In your copy of the entries below, keep every word exactly and leave out all images.
TASK INPUT below:
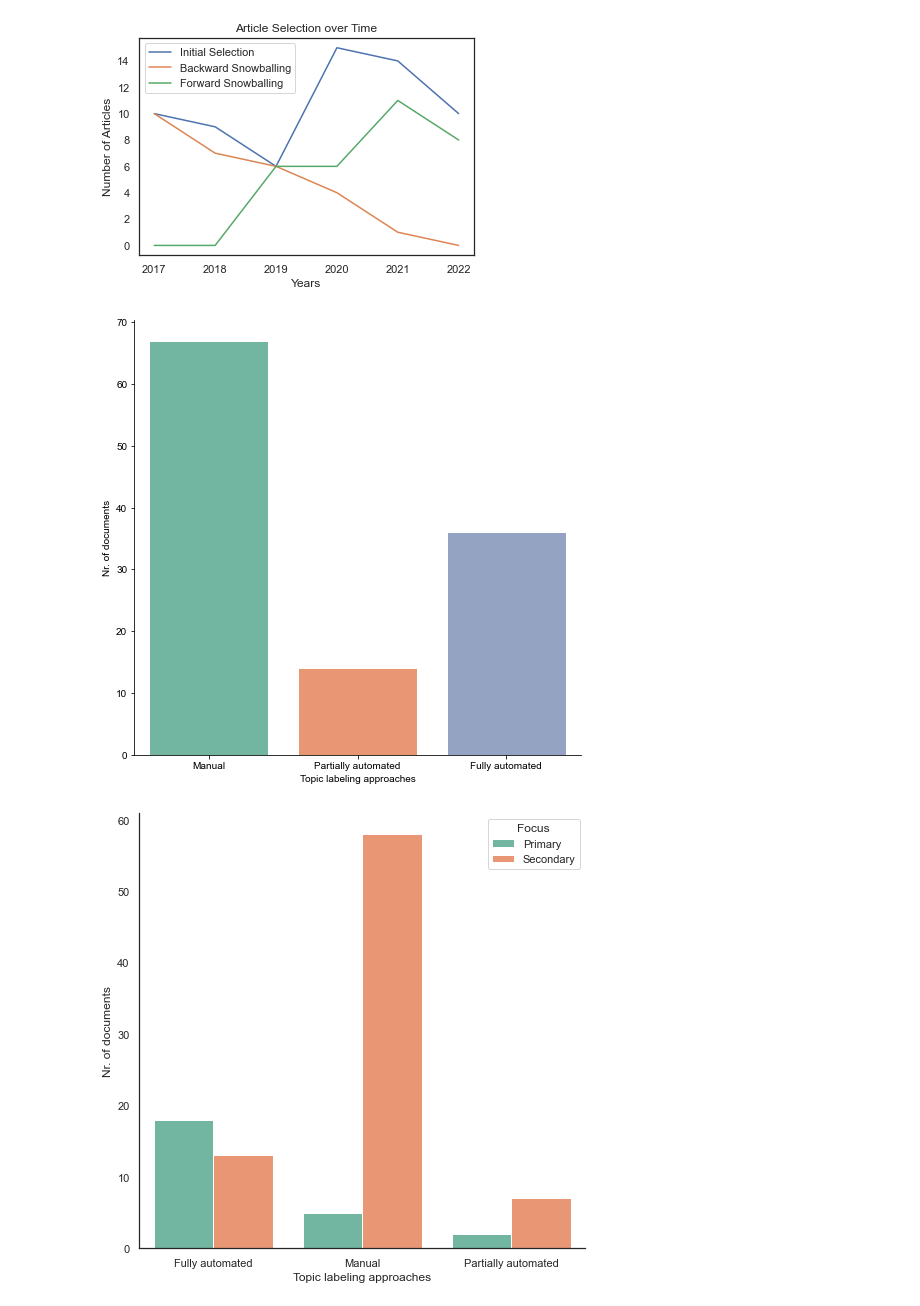
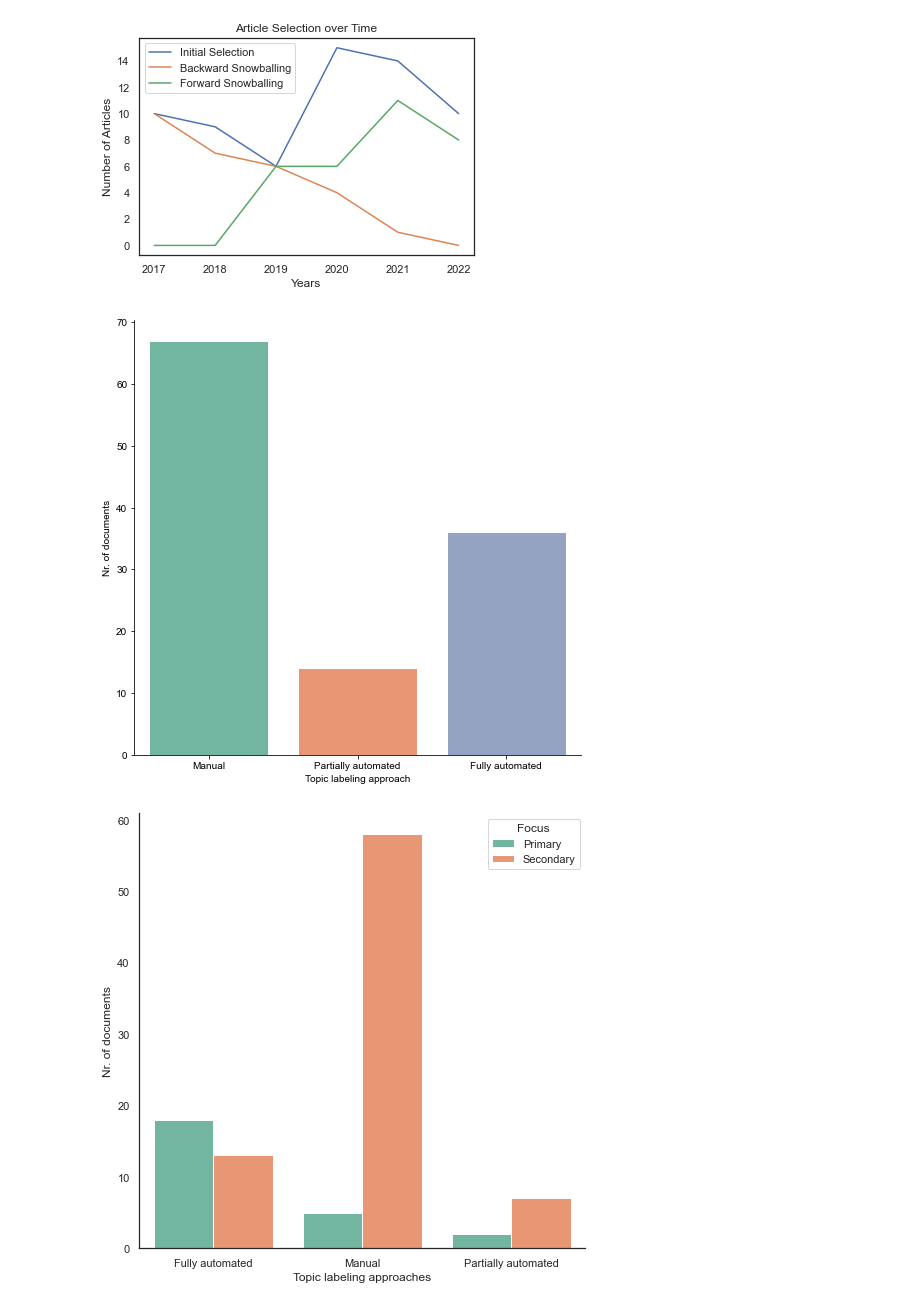
Before and after one commit to iberius96/Msc_Thesis, a Jupyter notebook: Data Visualization/Summary.ipynb, the cells around one changed output. Drawn from its saved outputs; the diff is of its cells as text; code cells hidden in the pictures.

```diff
--- a/Data Visualization/Summary.ipynb
+++ b/Data Visualization/Summary.ipynb
@@ -359,17 +359,17 @@ plt.show()
 # %%
 totals = [67, 14, 36]
 paritions = [[5,58],[2,7],[18,13]]
 labels = ['Manual', 'Partially automated','Fully automated']
 fig, ax = plt.subplots(figsize=(8, 8))
 sns.set_theme(style='white')
 sns.set_palette('Set2')
 sns.barplot(y=totals, x=labels, ax=ax)
-plt.xlabel('Topic labeling approaches')
+plt.xlabel('Topic labeling approach')
 plt.ylabel('Nr. of documents')
 sns.despine()
 plt.show()
 # %% [output]
-[figure, old version]
+[figure, new version]
 # %%
 df = pd.DataFrame()
 labeling_approach = ["Fully automated","Fully automated","Fully automated","Fully automated","Fully automated","Fully automated","Fully automated","Fully automated","Fully automated","Fully automated","Fully automated","Fully automated","Fully automated","Fully automated","Fully automated","Fully automated","Fully automated","Fully automated","Fully automated","Fully automated","Fully automated","Fully automated","Fully automated","Fully automated","Fully automated","Fully automated","Fully automated","Fully automated","Fully automated","Fully automated","Fully automated","Manual","Manual","Manual","Manual","Manual","Manual","Manual","Manual","Manual","Manual","Manual","Manual","Manual","Manual","Manual","Manual","Manual","Manual","Manual","Manual","Manual","Manual","Manual","Manual","Manual","Manual","Manual","Manual","Manual","Manual","Manual","Manual","Manual","Manual","Manual","Manual","Manual","Manual","Manual","Manual","Manual","Manual","Manual","Manual","Manual","Manual","Manual","Manual","Manual","Manual","Manual","Manual","Manual","Manual","Manual","Manual","Manual","Manual","Manual","Manual","Manual","Manual","Manual","Partially automated","Partially automated","Partially automated","Partially automated","Partially automated","Partially automated","Partially automated","Partially automated","Partially automated"]
```
Also changed, not shown: parts of 1 cell of this notebook, 5 other files.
End of TASK INPUT.
## ANSWER TO THE PROBLEM
Before and after one commit to iberius96/Msc_Thesis, a Jupyter notebook: Data Visualization/Summary.ipynb, the cells around one changed output. Drawn from its saved outputs; the diff is of its cells as text; code cells hidden in the pictures.

```diff
--- a/Data Visualization/Summary.ipynb
+++ b/Data Visualization/Summary.ipynb
@@ -359,17 +359,17 @@ plt.show()
 # %%
 totals = [67, 14, 36]
 paritions = [[5,58],[2,7],[18,13]]
 labels = ['Manual', 'Partially automated','Fully automated']
 fig, ax = plt.subplots(figsize=(8, 8))
 sns.set_theme(style='white')
 sns.set_palette('Set2')
 sns.barplot(y=totals, x=labels, ax=ax)
-plt.xlabel('Topic labeling approaches')
+plt.xlabel('Topic labeling approach')
 plt.ylabel('Nr. of documents')
 sns.despine()
 plt.show()
 # %% [output]
-[figure, old version]
+[figure, new version]
 # %%
 df = pd.DataFrame()
 labeling_approach = ["Fully automated","Fully automated","Fully automated","Fully automated","Fully automated","Fully automated","Fully automated","Fully automated","Fully automated","Fully automated","Fully automated","Fully automated","Fully automated","Fully automated","Fully automated","Fully automated","Fully automated","Fully automated","Fully automated","Fully automated","Fully automated","Fully automated","Fully automated","Fully automated","Fully automated","Fully automated","Fully automated","Fully automated","Fully automated","Fully automated","Fully automated","Manual","Manual","Manual","Manual","Manual","Manual","Manual","Manual","Manual","Manual","Manual","Manual","Manual","Manual","Manual","Manual","Manual","Manual","Manual","Manual","Manual","Manual","Manual","Manual","Manual","Manual","Manual","Manual","Manual","Manual","Manual","Manual","Manual","Manual","Manual","Manual","Manual","Manual","Manual","Manual","Manual","Manual","Manual","Manual","Manual","Manual","Manual","Manual","Manual","Manual","Manual","Manual","Manual","Manual","Manual","Manual","Manual","Manual","Manual","Manual","Manual","Manual","Manual","Partially automated","Partially automated","Partially automated","Partially automated","Partially automated","Partially automated","Partially automated","Partially automated","Partially automated"]
```
Also changed, not shown: parts of 1 cell of this notebook, 5 other files.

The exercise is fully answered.